Using the data below, work out how many lines contain the word "Yılmaz", then state that number without comment.

*** DATA SUPPLIED ***

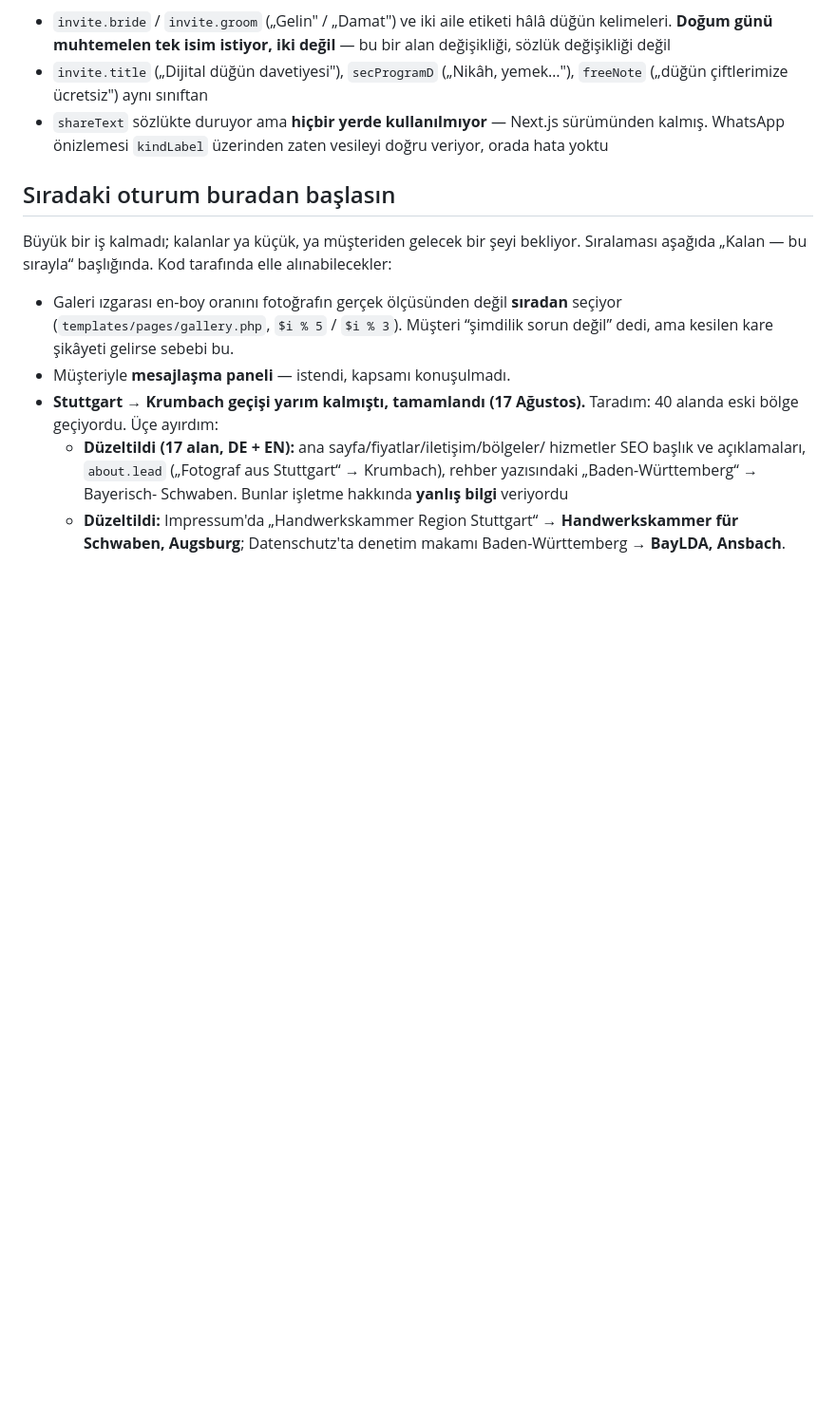
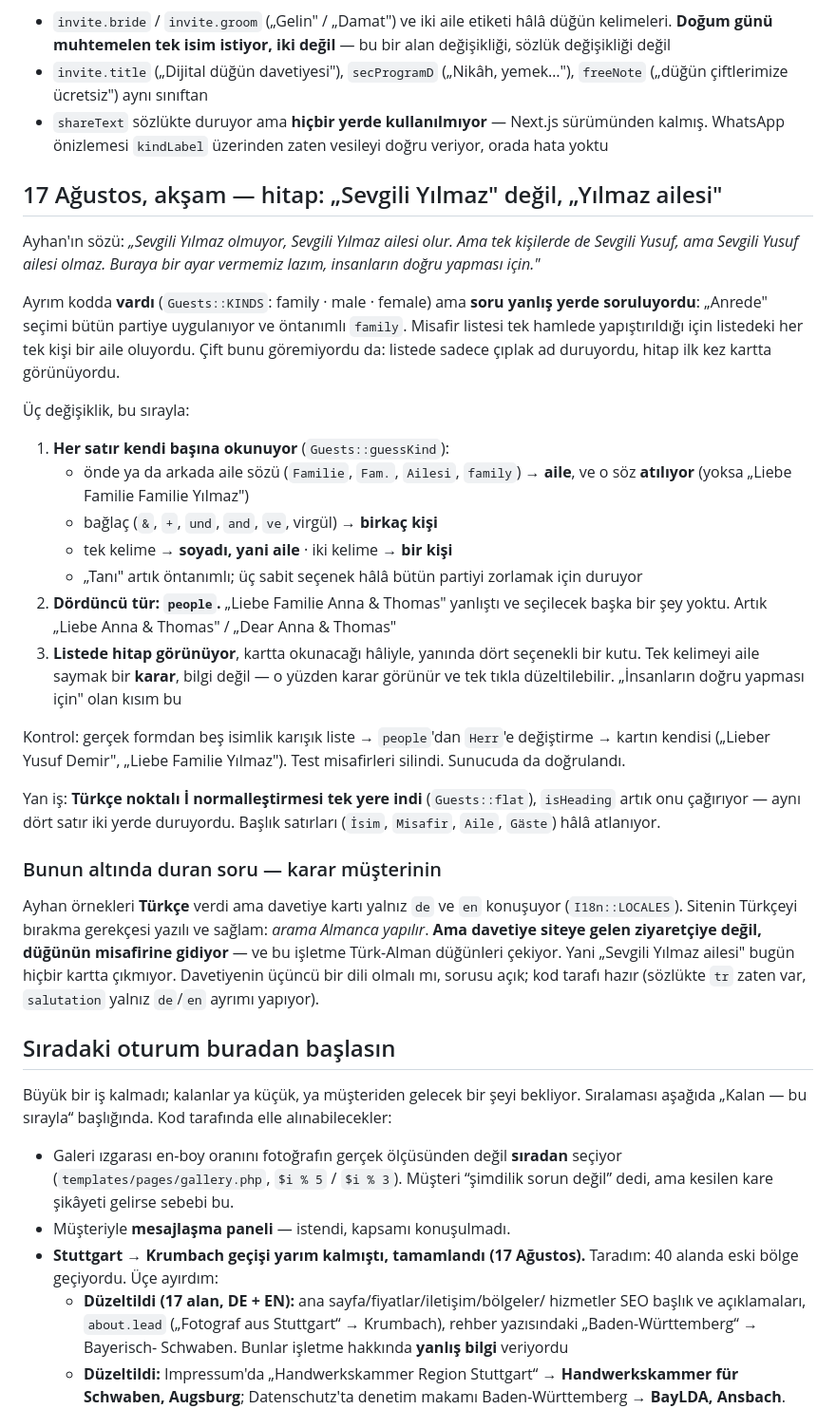
Before and after one commit to Yusufzdmr/atelier-lumiere, a Markdown page: php/DURUM.md, the part around the change. Shown at 95% size. Rendered like a GitHub page; blank space fills up the shorter version.

Commit message:
Write down the greeting rules, and the question sitting under them
The rules are recorded because they are guesses with reasons, and the next person
should be able to argue with them rather than rediscover them: one word is a
surname, two are a person, a joining word means several.

And the question the report raised without meaning to: he wrote his examples in
Turkish, and the card only speaks German and English. Dropping Turkish was
argued for the website, where people arrive by searching in German — but an
invitation does not go to a visitor, it goes to a wedding guest, and this
business photographs Turkish-German weddings. Whether the invitation wants a
third language is his call, not mine, so it is written down as a question.

Co-Authored-By: Claude Opus 5 (1M context) <noreply@anthropic.com>

```diff
--- a/php/DURUM.md
+++ b/php/DURUM.md
@@ -531,6 +531,52 @@ Kontrol: yedi vesile üç dilde; yayınlanan sayfa `wedding` · `multi` ·
   sürümünden kalmış. WhatsApp önizlemesi `kindLabel` üzerinden zaten vesileyi
   doğru veriyor, orada hata yoktu
 
+## 17 Ağustos, akşam — hitap: „Sevgili Yılmaz" değil, „Yılmaz ailesi"
+
+Ayhan'ın sözü: *„Sevgili Yılmaz olmuyor, Sevgili Yılmaz ailesi olur. Ama tek
+kişilerde de Sevgili Yusuf, ama Sevgili Yusuf ailesi olmaz. Buraya bir ayar
+vermemiz lazım, insanların doğru yapması için."*
+
+Ayrım kodda **vardı** (`Guests::KINDS`: family · male · female) ama **soru
+yanlış yerde soruluyordu**: „Anrede" seçimi bütün partiye uygulanıyor ve
+öntanımlı `family`. Misafir listesi tek hamlede yapıştırıldığı için listedeki
+her tek kişi bir aile oluyordu. Çift bunu göremiyordu da: listede sadece çıplak
+ad duruyordu, hitap ilk kez kartta görünüyordu.
+
+Üç değişiklik, bu sırayla:
+
+1. **Her satır kendi başına okunuyor** (`Guests::guessKind`):
+   - önde ya da arkada aile sözü (`Familie`, `Fam.`, `Ailesi`, `family`) →
+     **aile**, ve o söz **atılıyor** (yoksa „Liebe Familie Familie Yılmaz")
+   - bağlaç (`&`, `+`, `und`, `and`, `ve`, virgül) → **birkaç kişi**
+   - tek kelime → **soyadı, yani aile** · iki kelime → **bir kişi**
+   - „Tanı" artık öntanımlı; üç sabit seçenek hâlâ bütün partiyi zorlamak için duruyor
+2. **Dördüncü tür: `people`.** „Liebe Familie Anna & Thomas" yanlıştı ve
+   seçilecek başka bir şey yoktu. Artık „Liebe Anna & Thomas" / „Dear Anna &
+   Thomas"
+3. **Listede hitap görünüyor**, kartta okunacağı hâliyle, yanında dört seçenekli
+   bir kutu. Tek kelimeyi aile saymak bir **karar**, bilgi değil — o yüzden
+   karar görünür ve tek tıkla düzeltilebilir. „İnsanların doğru yapması için"
+   olan kısım bu
+
+Kontrol: gerçek formdan beş isimlik karışık liste → `people`'dan `Herr`'e
+değiştirme → kartın kendisi („Lieber Yusuf Demir", „Liebe Familie Yılmaz").
+Test misafirleri silindi. Sunucuda da doğrulandı.
+
+Yan iş: **Türkçe noktalı İ normalleştirmesi tek yere indi** (`Guests::flat`),
+`isHeading` artık onu çağırıyor — aynı dört satır iki yerde duruyordu. Başlık
+satırları (`İsim`, `Misafir`, `Aile`, `Gäste`) hâlâ atlanıyor.
+
+### Bunun altında duran soru — karar müşterinin
+
+Ayhan örnekleri **Türkçe** verdi ama davetiye kartı yalnız `de` ve `en`
+konuşuyor (`I18n::LOCALES`). Sitenin Türkçeyi bırakma gerekçesi yazılı ve
+sağlam: *arama Almanca yapılır*. **Ama davetiye siteye gelen ziyaretçiye değil,
+düğünün misafirine gidiyor** — ve bu işletme Türk-Alman düğünleri çekiyor.
+Yani „Sevgili Yılmaz ailesi" bugün hiçbir kartta çıkmıyor. Davetiyenin üçüncü
+bir dili olmalı mı, sorusu açık; kod tarafı hazır (sözlükte `tr` zaten var,
+`salutation` yalnız `de`/`en` ayrımı yapıyor).
+
 ## Sıradaki oturum buradan başlasın
 
 Büyük bir iş kalmadı; kalanlar ya küçük, ya müşteriden gelecek bir şeyi
```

*** End of DATA SUPPLIED ***

» **TASK ANSWER**
5